§ Data section

------------------------------------------------

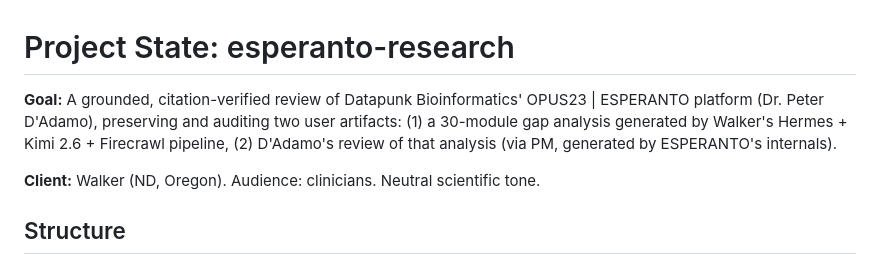
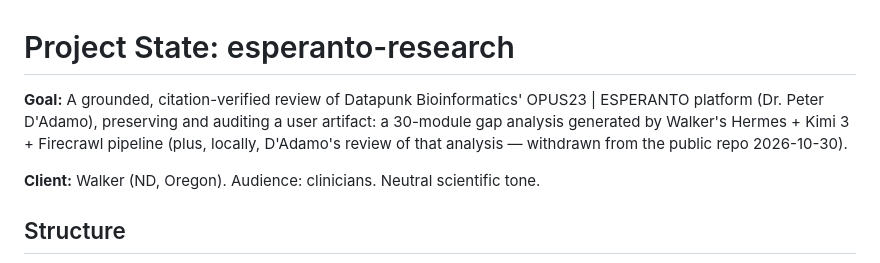
Before and after one commit to drwjkirkpatrick-web/esperanto-research, a Markdown page: Project_state.md, the part around the change. Drawn GitHub-style.

Commit message:
Project_state.md: Kimi 2.6 -> Kimi 3, align provenance with README

```diff
--- a/Project_state.md
+++ b/Project_state.md
@@ -1,6 +1,6 @@
 # Project State: esperanto-research
 
-**Goal:** A grounded, citation-verified review of Datapunk Bioinformatics' OPUS23 | ESPERANTO platform (Dr. Peter D'Adamo), preserving and auditing two user artifacts: (1) a 30-module gap analysis generated by Walker's Hermes + Kimi 2.6 + Firecrawl pipeline, (2) D'Adamo's review of that analysis (via PM, generated by ESPERANTO's internals).
+**Goal:** A grounded, citation-verified review of Datapunk Bioinformatics' OPUS23 | ESPERANTO platform (Dr. Peter D'Adamo), preserving and auditing a user artifact: a 30-module gap analysis generated by Walker's Hermes + Kimi 3 + Firecrawl pipeline (plus, locally, D'Adamo's review of that analysis — withdrawn from the public repo 2026-10-30).
 
 **Client:** Walker (ND, Oregon). Audience: clinicians. Neutral scientific tone.
 
```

------------------------------------------------

§ Problem to solve
Before duplicating the entries above, strip out the pictures and keep the rest exact.

§ Written answer
Before and after one commit to drwjkirkpatrick-web/esperanto-research, a Markdown page: Project_state.md, the part around the change. Drawn GitHub-style.

Commit message:
Project_state.md: Kimi 2.6 -> Kimi 3, align provenance with README

```diff
--- a/Project_state.md
+++ b/Project_state.md
@@ -1,6 +1,6 @@
 # Project State: esperanto-research
 
-**Goal:** A grounded, citation-verified review of Datapunk Bioinformatics' OPUS23 | ESPERANTO platform (Dr. Peter D'Adamo), preserving and auditing two user artifacts: (1) a 30-module gap analysis generated by Walker's Hermes + Kimi 2.6 + Firecrawl pipeline, (2) D'Adamo's review of that analysis (via PM, generated by ESPERANTO's internals).
+**Goal:** A grounded, citation-verified review of Datapunk Bioinformatics' OPUS23 | ESPERANTO platform (Dr. Peter D'Adamo), preserving and auditing a user artifact: a 30-module gap analysis generated by Walker's Hermes + Kimi 3 + Firecrawl pipeline (plus, locally, D'Adamo's review of that analysis — withdrawn from the public repo 2026-10-30).
 
 **Client:** Walker (ND, Oregon). Audience: clinicians. Neutral scientific tone.
 
```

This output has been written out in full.